SOURCE DATA
###

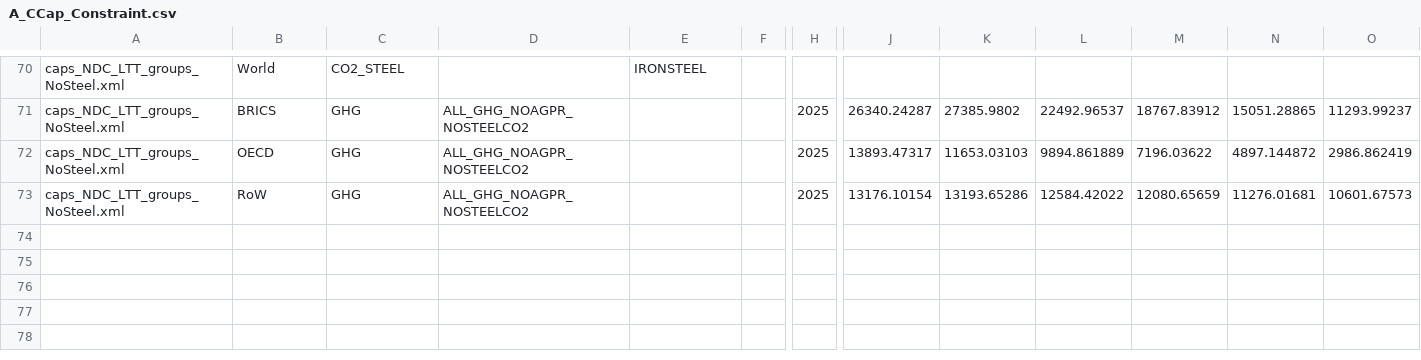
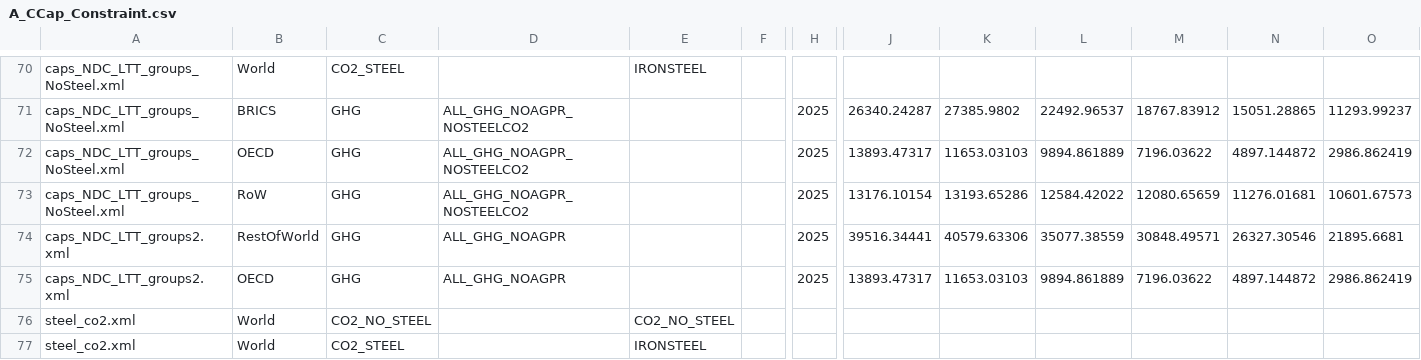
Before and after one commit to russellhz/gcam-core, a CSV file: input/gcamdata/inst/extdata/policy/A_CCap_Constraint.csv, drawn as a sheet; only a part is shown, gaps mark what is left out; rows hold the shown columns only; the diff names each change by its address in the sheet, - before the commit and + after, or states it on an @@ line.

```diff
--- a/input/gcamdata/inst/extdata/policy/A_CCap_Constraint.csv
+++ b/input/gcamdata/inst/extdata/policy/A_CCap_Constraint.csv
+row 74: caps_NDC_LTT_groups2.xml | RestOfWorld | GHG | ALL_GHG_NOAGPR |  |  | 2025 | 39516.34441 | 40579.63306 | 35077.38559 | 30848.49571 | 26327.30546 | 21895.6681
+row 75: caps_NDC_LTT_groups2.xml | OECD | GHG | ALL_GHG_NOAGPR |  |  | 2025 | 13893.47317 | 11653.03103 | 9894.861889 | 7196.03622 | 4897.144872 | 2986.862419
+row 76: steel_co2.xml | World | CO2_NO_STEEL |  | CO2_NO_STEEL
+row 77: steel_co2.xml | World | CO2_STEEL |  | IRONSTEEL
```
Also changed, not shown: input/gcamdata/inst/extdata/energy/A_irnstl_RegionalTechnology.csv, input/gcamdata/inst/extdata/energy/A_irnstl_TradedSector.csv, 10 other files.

###

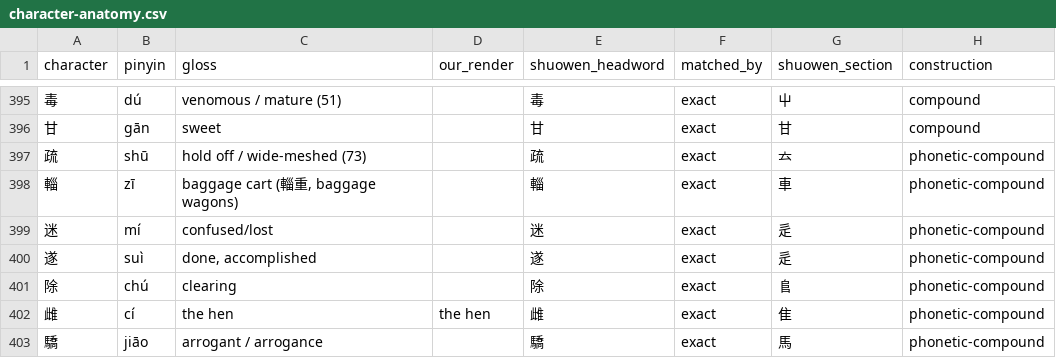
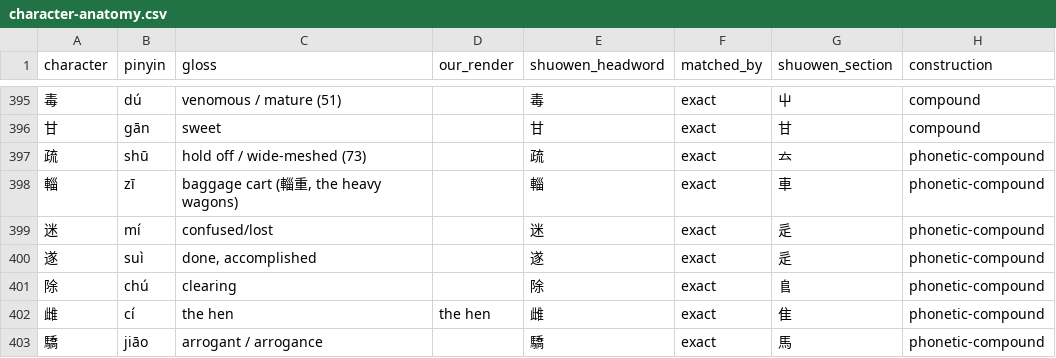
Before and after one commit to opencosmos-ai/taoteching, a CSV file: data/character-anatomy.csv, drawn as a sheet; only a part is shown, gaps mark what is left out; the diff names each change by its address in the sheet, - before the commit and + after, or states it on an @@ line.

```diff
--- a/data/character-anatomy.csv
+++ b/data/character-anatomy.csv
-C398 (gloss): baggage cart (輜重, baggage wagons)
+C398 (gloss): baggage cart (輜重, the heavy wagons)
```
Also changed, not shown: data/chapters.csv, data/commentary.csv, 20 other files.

###

WHAT NEEDS TO BE DONE
Search the material above for "anatomy". Pull out each line where it shows up.

EXPECTED ANSWER
Before and after one commit to opencosmos-ai/taoteching, a CSV file: data/character-anatomy.csv, drawn as a sheet; only a part is shown, gaps mark what is left out; the diff names each change by its address in the sheet, - before the commit and + after, or states it on an @@ line.
--- a/data/character-anatomy.csv
+++ b/data/character-anatomy.csv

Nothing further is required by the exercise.